CWI develops unique method for reconstruction of mutated viruses

Jasmijn Baaijens, PhD student in CWI’s Life Sciences and Health group, has developed a new computational tool that can reconstruct mutated versions of a virus.

Publication date
9 Sep 2019

A puzzle with million pieces

Viruses such as HIV, Zika and Ebola change their genomes (a complete set of DNA, including all of its genes) very quickly during an infection. As a result, an organism infected by a virus will host a variety of mutated versions (“strains” or “haplotypes”) of this virus, together called “viral quasispecies”. This allows the virus to adapt to its environment, making it hard to cure the viral infection. Determining which strains are present is the start of determining a therapy protocol.

De novo”

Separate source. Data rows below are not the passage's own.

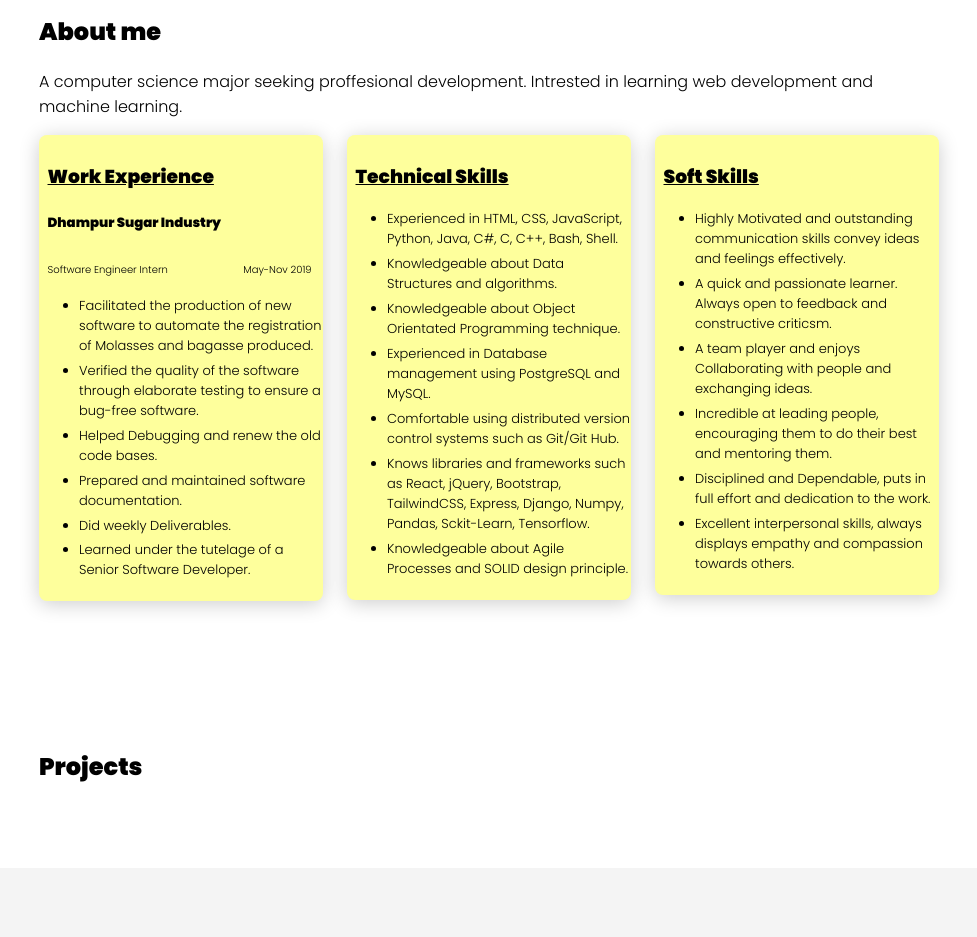
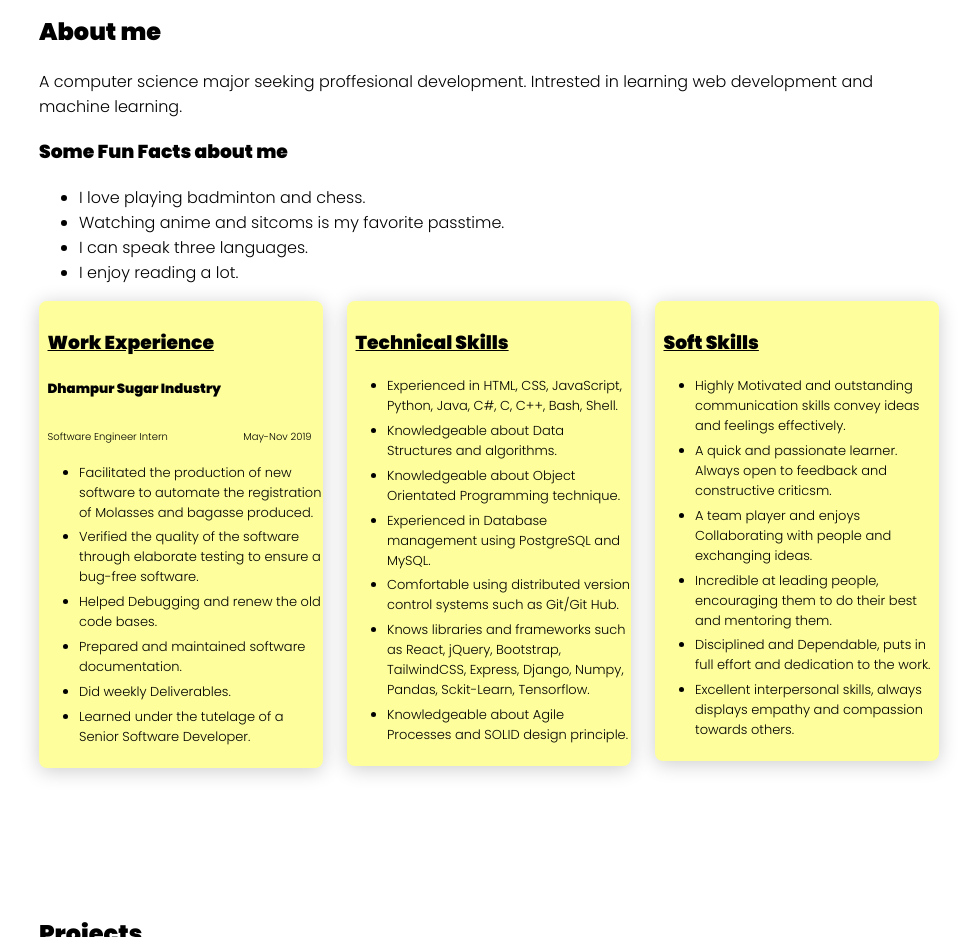
Before and after one commit to ujjwaldixt/ujjwaldixt.github.io, a website: page index.html in a window 1280 px wide. Shown: the part 1000-1937 px from the top of the page, without its empty margins (151-1128 px from the left). Drawn offline with Linux system fonts and the light colour scheme.

Commit message:
Update index.html

```diff
--- a/index.html
+++ b/index.html
@@ -55,6 +55,13 @@
       <div id="about" class="home-about">
         <h2>About me</h2>
         <p>A computer science major seeking proffesional development. Intrested in learning web development and machine learning.</p>
+        <h3>Some Fun Facts about me</h3>
+        <ul>
+          <li>I love playing badminton and chess.</li>
+          <li>Watching anime and sitcoms is my favorite passtime.</li>
+          <li>I can speak three languages.</li>
+          <li>I enjoy reading a lot.</li>
+        </ul>
         <div class="columns">
           <div class="col fade-in">
             <div class="card">
```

In her thesis, Baaijens presents several approaches for haplotype reconstruction that operate in a “de novo” fashion. This means that the newly developed methods do not require any prior information on the genome content. The fact that a representative genome (“reference”) of the virus is not a prerequisite for the reconstruction makes such tools especially innovative. Biases created by using a reference genome are a major hindrance for many viral quasispecies assembly approaches. The new tools together form the first de novo approach to full-length viral quasispecies reconstruction and achieve results with an accuracy beyond any existing method. Accurate reconstruction of each of the individual viral haplotypes causing the infection could lead to improved treatment plans and the development of novel medicine.

Next generation sequencing and overlap graphs

Baaijens and her colleagues were able to revive so called overlap graph-based techniques, which had been deemed impossible in modern, “next-generation sequencing” based settings because of the huge amounts of data involved in the analysis. By following the overlap graph paradigm they developed methods for assembling viral quasispecies as well as other polyploid genomes. The idea to use overlap graphs was crucial, because only this allows, finally, to distinguish technical errors from haplotype-specific sequence mutations. The methods presented outperform all relevant state-of-the-art approaches, often quite drastically, with respect to the quality of the reconstructed genome